--- RECORD EXTRACTS ---

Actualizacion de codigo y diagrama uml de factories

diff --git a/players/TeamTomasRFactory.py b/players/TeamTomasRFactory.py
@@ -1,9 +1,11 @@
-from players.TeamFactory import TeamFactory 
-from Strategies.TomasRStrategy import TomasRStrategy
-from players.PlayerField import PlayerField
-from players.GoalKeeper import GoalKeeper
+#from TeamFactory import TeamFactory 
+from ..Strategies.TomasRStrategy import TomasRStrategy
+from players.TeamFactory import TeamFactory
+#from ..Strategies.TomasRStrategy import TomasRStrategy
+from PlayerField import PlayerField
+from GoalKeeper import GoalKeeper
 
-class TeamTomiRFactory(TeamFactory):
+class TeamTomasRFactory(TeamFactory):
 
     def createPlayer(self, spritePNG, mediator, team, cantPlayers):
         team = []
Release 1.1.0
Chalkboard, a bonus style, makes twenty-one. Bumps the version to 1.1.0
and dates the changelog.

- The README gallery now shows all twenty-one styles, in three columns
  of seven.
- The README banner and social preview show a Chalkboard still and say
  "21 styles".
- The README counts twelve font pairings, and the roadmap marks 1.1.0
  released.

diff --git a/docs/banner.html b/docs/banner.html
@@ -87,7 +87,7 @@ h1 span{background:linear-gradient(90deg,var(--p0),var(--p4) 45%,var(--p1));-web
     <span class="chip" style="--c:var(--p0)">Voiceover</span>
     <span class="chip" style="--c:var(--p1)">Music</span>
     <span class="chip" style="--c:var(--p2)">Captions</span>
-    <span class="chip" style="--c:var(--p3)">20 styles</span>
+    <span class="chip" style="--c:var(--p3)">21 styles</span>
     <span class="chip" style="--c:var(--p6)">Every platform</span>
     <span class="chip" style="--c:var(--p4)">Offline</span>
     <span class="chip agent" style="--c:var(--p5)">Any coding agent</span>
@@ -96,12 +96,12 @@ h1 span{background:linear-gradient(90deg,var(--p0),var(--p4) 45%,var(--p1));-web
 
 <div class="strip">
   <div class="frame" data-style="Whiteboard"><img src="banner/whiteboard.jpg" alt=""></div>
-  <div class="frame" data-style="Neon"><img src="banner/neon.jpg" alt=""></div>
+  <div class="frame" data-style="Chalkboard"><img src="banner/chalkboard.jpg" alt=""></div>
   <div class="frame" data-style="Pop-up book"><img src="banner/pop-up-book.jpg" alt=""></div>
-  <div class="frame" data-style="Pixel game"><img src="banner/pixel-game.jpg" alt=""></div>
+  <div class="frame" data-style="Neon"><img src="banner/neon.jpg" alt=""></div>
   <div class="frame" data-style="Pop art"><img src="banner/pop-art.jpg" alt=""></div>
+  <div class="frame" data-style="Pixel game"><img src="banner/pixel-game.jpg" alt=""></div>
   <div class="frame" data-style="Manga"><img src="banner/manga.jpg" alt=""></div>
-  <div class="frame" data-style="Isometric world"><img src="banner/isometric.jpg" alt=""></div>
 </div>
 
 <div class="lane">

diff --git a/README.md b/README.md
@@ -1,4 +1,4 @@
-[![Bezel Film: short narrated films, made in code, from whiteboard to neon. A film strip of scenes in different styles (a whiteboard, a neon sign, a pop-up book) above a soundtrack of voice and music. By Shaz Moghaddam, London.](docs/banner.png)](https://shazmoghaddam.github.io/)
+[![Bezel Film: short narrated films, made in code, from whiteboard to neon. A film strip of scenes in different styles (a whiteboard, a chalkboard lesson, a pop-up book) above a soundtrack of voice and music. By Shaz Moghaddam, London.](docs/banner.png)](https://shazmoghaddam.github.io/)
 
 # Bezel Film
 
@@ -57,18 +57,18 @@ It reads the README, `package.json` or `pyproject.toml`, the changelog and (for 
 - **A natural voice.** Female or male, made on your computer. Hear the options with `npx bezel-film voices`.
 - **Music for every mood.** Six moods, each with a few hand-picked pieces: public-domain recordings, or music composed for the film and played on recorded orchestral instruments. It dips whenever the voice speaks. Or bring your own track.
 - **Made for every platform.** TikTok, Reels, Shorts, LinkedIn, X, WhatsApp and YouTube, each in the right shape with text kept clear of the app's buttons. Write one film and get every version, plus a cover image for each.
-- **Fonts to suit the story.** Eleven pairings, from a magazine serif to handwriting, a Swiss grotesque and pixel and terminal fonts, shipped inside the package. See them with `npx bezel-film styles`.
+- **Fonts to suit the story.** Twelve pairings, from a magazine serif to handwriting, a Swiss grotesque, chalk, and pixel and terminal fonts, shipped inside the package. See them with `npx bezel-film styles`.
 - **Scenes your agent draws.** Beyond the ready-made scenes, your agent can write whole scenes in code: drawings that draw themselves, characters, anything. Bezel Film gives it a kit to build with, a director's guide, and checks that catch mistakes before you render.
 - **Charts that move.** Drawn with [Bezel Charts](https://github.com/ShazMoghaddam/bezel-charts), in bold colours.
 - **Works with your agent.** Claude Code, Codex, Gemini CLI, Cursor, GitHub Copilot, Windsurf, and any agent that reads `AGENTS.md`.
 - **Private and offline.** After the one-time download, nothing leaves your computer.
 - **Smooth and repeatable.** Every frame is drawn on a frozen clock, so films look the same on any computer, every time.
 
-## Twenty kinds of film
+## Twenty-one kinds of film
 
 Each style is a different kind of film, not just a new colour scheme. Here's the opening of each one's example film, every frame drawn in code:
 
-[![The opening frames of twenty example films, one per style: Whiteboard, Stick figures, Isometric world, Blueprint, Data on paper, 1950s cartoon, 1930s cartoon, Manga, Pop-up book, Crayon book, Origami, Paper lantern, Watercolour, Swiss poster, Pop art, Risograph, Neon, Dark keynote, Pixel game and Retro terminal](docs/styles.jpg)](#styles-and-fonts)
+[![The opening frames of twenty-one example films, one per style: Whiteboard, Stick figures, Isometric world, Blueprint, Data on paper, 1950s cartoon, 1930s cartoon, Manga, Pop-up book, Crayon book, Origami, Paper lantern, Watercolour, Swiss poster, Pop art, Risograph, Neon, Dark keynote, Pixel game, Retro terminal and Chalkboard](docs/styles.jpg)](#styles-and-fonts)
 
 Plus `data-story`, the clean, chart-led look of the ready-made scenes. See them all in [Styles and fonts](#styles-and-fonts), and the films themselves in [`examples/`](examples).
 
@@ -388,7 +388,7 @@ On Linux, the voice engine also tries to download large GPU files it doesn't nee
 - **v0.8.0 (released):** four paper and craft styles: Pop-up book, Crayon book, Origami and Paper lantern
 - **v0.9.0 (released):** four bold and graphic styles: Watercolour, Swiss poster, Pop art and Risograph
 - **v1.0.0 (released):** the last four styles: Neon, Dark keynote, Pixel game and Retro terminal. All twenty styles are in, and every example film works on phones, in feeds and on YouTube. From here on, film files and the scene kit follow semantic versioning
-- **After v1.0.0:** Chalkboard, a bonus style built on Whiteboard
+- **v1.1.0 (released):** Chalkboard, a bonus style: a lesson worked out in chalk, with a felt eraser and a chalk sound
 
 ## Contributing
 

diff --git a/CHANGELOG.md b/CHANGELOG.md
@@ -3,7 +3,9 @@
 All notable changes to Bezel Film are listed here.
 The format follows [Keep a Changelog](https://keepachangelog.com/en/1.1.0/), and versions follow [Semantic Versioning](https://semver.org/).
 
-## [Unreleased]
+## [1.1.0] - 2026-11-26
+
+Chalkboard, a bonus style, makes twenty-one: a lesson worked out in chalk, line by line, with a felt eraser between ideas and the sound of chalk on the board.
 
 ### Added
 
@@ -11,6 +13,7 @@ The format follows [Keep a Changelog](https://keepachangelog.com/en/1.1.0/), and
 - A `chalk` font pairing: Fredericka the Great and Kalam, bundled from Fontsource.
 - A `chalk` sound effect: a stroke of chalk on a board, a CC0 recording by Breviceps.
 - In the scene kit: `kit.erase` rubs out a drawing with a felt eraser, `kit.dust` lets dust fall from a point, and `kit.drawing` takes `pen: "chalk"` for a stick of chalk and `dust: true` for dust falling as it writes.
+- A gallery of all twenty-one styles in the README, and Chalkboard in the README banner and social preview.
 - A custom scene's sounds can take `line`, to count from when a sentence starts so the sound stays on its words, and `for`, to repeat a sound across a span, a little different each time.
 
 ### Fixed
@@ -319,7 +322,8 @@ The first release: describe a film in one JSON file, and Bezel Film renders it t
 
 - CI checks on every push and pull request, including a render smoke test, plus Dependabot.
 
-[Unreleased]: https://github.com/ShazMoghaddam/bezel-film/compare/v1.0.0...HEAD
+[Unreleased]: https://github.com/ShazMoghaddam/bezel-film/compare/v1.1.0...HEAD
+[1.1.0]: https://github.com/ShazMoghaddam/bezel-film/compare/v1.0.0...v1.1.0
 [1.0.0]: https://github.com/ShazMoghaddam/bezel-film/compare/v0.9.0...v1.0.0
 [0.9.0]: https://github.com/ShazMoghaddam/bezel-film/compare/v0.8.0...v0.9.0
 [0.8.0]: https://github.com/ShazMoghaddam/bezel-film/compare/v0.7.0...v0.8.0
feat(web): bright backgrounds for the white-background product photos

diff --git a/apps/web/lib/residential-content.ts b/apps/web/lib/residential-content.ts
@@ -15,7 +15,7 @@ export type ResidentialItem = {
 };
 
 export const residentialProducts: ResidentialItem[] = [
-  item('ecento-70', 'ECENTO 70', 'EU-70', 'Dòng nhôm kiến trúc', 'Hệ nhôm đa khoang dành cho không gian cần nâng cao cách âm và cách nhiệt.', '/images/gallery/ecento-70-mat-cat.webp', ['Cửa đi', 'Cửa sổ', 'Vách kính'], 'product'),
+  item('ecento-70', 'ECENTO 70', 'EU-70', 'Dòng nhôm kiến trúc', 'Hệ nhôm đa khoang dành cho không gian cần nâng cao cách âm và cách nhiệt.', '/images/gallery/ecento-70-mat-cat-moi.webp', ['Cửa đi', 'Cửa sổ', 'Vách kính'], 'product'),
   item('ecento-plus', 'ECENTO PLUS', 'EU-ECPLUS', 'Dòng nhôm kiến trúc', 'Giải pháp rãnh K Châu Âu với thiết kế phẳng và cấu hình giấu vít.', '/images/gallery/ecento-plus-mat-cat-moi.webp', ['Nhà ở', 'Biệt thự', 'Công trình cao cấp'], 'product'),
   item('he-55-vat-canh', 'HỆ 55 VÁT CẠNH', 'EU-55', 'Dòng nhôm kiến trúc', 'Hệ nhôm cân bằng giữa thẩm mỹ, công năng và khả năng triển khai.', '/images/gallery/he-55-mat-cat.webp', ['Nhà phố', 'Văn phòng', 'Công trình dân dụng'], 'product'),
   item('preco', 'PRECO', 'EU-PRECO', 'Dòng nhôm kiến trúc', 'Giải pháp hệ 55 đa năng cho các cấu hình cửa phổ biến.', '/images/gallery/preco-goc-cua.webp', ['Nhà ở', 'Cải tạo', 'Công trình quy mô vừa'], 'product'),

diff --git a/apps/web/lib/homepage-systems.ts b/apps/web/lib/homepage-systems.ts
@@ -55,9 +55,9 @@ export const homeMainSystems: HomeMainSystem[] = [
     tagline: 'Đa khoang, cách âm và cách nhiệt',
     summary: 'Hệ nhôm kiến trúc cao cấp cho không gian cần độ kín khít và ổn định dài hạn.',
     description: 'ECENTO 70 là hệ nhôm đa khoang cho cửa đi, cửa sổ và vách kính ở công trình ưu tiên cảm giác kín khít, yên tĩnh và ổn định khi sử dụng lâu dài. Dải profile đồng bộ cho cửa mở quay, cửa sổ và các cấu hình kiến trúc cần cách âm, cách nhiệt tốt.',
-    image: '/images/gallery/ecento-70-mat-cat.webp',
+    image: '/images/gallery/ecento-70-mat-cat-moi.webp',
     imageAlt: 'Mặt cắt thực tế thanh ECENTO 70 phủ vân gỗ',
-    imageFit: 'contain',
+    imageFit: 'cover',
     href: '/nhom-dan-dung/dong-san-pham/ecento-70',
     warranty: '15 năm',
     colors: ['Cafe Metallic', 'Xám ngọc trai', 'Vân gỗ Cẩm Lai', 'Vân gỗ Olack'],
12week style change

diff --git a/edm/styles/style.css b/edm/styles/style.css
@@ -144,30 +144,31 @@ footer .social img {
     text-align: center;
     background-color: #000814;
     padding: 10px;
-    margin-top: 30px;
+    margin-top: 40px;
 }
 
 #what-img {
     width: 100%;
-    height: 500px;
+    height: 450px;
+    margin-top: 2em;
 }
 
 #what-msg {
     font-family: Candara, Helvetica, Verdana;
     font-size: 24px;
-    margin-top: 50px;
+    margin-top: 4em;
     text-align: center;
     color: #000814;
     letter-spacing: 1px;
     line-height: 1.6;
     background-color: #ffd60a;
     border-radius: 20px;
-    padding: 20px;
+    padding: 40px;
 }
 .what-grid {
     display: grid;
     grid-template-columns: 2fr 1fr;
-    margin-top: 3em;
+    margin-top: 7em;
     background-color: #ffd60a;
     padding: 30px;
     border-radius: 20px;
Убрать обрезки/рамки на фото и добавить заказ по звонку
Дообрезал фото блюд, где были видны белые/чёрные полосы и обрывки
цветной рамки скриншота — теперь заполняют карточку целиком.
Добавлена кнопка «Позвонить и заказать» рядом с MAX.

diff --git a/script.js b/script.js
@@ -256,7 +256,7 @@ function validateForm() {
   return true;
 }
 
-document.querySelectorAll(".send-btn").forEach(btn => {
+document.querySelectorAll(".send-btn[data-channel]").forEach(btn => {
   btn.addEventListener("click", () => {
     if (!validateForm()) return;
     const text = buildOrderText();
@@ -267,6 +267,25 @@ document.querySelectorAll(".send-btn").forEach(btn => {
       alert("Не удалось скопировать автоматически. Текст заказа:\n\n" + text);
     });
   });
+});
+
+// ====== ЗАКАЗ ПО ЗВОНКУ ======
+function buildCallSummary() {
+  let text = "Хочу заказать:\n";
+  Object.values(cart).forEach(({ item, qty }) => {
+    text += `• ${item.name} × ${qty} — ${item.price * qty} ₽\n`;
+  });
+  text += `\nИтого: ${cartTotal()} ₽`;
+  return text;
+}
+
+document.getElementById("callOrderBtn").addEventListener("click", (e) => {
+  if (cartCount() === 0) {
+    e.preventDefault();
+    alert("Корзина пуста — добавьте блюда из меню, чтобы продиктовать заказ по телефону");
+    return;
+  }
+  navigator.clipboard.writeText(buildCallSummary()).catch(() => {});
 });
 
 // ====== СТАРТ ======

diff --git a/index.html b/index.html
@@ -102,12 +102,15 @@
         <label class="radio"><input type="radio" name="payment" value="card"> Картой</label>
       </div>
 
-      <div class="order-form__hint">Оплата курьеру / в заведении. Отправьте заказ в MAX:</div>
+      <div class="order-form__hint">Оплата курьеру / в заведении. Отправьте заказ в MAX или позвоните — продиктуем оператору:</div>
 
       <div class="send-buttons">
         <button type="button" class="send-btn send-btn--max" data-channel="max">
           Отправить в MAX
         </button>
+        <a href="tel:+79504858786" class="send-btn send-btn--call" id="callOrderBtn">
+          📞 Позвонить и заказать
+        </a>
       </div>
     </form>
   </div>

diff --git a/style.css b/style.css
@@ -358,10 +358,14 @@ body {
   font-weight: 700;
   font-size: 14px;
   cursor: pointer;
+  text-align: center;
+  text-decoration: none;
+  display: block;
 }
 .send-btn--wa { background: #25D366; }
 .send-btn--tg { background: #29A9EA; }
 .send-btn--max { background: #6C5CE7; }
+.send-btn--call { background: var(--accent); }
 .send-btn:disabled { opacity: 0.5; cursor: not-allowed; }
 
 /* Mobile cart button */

---

> EXERCISE AIM: Isolate the lines above that contain the word "name" and copy them.

> SOLVED PROBLEM:
+    text += `• ${item.name} × ${qty} — ${item.price * qty} ₽\n`;
         <label class="radio"><input type="radio" name="payment" value="card"> Картой</label>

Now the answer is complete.